**Instructions to follow**
Match the string "arch" against each line below, and copy every line that matches.

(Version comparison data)
* * * * * * * * *
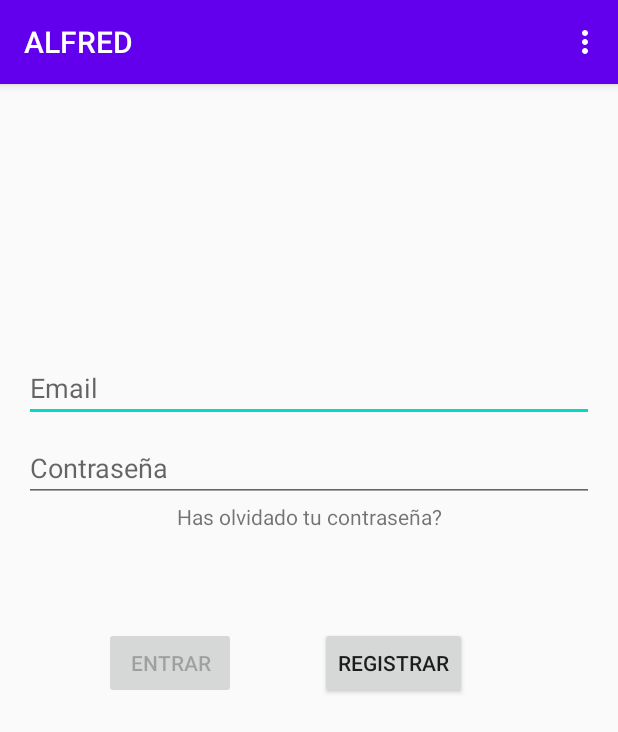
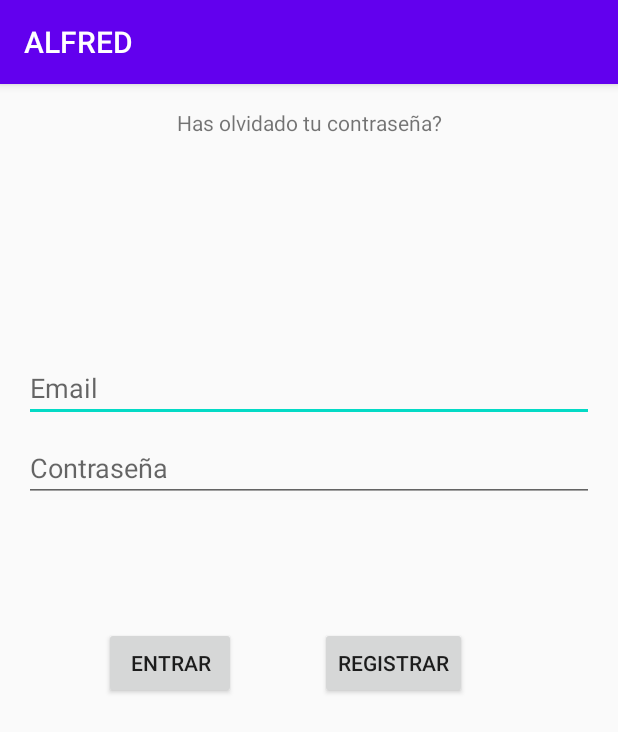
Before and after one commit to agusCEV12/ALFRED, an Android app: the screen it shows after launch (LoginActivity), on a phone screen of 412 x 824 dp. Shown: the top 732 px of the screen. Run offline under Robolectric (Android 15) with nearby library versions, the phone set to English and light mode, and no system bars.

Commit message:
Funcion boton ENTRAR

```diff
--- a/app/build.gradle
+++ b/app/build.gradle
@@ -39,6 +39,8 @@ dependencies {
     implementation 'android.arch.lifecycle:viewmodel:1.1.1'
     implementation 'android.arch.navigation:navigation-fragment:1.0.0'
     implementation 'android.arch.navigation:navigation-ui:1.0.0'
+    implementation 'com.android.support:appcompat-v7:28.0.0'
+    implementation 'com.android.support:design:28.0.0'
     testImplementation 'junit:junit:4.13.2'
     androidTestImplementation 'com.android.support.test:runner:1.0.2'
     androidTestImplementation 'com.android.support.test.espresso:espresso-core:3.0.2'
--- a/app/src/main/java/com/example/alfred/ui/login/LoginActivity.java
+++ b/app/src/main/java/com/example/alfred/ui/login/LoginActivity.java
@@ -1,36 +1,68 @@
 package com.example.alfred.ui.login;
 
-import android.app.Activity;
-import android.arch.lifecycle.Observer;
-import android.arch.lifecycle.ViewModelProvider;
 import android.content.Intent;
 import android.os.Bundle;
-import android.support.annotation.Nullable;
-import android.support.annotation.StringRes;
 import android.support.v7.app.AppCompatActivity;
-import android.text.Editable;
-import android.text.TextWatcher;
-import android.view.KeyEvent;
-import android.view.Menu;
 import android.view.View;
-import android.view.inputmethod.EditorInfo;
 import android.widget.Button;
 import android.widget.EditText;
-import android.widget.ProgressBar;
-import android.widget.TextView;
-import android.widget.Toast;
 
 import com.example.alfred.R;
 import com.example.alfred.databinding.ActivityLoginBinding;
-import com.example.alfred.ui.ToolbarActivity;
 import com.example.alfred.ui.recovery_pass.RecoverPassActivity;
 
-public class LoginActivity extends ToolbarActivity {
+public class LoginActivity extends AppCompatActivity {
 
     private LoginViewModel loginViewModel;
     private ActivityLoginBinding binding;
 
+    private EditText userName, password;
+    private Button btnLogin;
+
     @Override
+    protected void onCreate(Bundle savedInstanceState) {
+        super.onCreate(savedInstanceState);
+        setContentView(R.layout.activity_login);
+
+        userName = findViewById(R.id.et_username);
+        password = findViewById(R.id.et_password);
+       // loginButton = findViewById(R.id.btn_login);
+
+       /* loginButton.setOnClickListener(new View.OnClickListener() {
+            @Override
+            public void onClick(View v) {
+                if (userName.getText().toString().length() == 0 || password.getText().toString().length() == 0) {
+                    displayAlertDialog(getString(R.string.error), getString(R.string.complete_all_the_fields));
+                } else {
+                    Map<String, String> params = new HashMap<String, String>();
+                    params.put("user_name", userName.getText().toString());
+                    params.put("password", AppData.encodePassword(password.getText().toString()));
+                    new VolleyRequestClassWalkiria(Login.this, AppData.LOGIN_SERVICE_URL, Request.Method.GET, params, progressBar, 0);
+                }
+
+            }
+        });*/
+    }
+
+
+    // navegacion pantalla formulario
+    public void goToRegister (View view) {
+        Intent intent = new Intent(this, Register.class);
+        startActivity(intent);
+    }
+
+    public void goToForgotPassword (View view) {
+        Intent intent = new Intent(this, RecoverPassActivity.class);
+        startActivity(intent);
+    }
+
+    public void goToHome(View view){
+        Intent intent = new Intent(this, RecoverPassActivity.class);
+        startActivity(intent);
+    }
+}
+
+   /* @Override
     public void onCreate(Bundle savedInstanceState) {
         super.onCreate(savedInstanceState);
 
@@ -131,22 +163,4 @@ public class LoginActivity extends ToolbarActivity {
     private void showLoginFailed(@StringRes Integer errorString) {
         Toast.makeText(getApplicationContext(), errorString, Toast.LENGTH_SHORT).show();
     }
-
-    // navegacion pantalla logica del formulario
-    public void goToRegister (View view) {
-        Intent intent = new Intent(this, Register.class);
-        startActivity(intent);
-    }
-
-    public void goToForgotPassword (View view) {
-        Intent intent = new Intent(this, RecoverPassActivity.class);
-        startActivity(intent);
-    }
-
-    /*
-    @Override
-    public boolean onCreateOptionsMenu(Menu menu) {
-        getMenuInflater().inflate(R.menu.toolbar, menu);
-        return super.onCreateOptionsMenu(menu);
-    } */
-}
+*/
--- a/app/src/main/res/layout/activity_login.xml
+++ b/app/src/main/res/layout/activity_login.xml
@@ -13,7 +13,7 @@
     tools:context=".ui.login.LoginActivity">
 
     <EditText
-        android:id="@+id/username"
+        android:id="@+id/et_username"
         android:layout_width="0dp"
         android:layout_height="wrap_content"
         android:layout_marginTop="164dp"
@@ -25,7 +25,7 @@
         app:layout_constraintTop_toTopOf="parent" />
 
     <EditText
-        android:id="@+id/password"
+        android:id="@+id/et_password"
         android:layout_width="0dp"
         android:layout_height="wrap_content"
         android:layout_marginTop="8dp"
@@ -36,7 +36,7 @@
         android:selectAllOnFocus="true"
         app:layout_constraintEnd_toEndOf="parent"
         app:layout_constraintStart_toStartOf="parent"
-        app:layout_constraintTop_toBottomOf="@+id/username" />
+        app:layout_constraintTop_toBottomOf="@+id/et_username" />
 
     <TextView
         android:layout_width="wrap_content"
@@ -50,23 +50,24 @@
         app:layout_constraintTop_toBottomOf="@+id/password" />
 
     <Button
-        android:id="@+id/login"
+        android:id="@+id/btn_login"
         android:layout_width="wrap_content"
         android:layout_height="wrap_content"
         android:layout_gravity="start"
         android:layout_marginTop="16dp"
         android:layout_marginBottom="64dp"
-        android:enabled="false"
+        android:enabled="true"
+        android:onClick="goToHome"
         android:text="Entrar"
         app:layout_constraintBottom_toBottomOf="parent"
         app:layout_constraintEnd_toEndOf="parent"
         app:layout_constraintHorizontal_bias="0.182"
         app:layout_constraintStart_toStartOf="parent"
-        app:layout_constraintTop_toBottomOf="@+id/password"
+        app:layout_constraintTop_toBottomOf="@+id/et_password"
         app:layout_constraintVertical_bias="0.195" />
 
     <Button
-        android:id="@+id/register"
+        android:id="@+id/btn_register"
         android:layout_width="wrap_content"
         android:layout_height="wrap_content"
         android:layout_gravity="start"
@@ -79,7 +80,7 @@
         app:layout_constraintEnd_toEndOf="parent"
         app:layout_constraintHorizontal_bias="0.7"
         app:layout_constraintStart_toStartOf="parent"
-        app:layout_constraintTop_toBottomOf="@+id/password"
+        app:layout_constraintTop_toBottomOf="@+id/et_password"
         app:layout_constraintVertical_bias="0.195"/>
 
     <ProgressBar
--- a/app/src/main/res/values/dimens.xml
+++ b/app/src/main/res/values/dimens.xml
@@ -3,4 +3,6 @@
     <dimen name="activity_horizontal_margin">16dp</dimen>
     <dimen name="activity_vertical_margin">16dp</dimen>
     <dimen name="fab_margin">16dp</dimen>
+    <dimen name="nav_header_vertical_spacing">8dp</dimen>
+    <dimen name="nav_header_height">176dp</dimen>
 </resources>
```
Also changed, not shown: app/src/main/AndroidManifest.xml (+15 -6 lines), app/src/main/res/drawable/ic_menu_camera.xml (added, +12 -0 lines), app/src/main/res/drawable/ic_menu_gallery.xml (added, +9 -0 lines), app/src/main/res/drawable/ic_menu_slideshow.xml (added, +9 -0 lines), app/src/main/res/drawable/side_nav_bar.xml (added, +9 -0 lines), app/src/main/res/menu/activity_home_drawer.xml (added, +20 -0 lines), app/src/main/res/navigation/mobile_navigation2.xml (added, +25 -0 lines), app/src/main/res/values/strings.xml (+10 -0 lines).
* * * * * * * * *
**Answer for the task**
     implementation 'android.arch.lifecycle:viewmodel:1.1.1'
     implementation 'android.arch.navigation:navigation-fragment:1.0.0'
     implementation 'android.arch.navigation:navigation-ui:1.0.0'
-import android.arch.lifecycle.Observer;
-import android.arch.lifecycle.ViewModelProvider;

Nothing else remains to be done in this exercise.